Data to examine —
*****

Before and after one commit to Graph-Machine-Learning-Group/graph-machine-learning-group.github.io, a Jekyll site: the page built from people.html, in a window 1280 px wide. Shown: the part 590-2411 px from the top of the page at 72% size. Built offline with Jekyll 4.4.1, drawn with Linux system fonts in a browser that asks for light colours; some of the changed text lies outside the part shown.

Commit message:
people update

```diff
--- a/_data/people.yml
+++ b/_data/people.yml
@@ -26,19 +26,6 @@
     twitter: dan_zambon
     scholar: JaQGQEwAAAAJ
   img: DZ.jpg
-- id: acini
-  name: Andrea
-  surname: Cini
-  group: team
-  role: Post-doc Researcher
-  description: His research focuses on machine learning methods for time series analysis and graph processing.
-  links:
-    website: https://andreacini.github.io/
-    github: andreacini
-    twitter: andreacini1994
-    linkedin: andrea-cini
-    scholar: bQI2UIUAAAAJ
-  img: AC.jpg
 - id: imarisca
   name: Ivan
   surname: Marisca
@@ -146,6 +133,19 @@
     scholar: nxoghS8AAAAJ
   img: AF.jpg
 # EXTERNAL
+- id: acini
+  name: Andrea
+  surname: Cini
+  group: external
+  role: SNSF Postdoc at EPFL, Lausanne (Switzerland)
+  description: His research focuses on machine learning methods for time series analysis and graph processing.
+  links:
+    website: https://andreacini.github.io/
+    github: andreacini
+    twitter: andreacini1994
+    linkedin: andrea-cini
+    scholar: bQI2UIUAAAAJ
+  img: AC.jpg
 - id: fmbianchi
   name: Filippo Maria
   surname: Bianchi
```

*****

Description of the task — Every line above should be reproduced precisely.

Solution to the problem —
Before and after one commit to Graph-Machine-Learning-Group/graph-machine-learning-group.github.io, a Jekyll site: the page built from people.html, in a window 1280 px wide. Shown: the part 590-2411 px from the top of the page at 72% size. Built offline with Jekyll 4.4.1, drawn with Linux system fonts in a browser that asks for light colours; some of the changed text lies outside the part shown.

Commit message:
people update

```diff
--- a/_data/people.yml
+++ b/_data/people.yml
@@ -26,19 +26,6 @@
     twitter: dan_zambon
     scholar: JaQGQEwAAAAJ
   img: DZ.jpg
-- id: acini
-  name: Andrea
-  surname: Cini
-  group: team
-  role: Post-doc Researcher
-  description: His research focuses on machine learning methods for time series analysis and graph processing.
-  links:
-    website: https://andreacini.github.io/
-    github: andreacini
-    twitter: andreacini1994
-    linkedin: andrea-cini
-    scholar: bQI2UIUAAAAJ
-  img: AC.jpg
 - id: imarisca
   name: Ivan
   surname: Marisca
@@ -146,6 +133,19 @@
     scholar: nxoghS8AAAAJ
   img: AF.jpg
 # EXTERNAL
+- id: acini
+  name: Andrea
+  surname: Cini
+  group: external
+  role: SNSF Postdoc at EPFL, Lausanne (Switzerland)
+  description: His research focuses on machine learning methods for time series analysis and graph processing.
+  links:
+    website: https://andreacini.github.io/
+    github: andreacini
+    twitter: andreacini1994
+    linkedin: andrea-cini
+    scholar: bQI2UIUAAAAJ
+  img: AC.jpg
 - id: fmbianchi
   name: Filippo Maria
   surname: Bianchi
```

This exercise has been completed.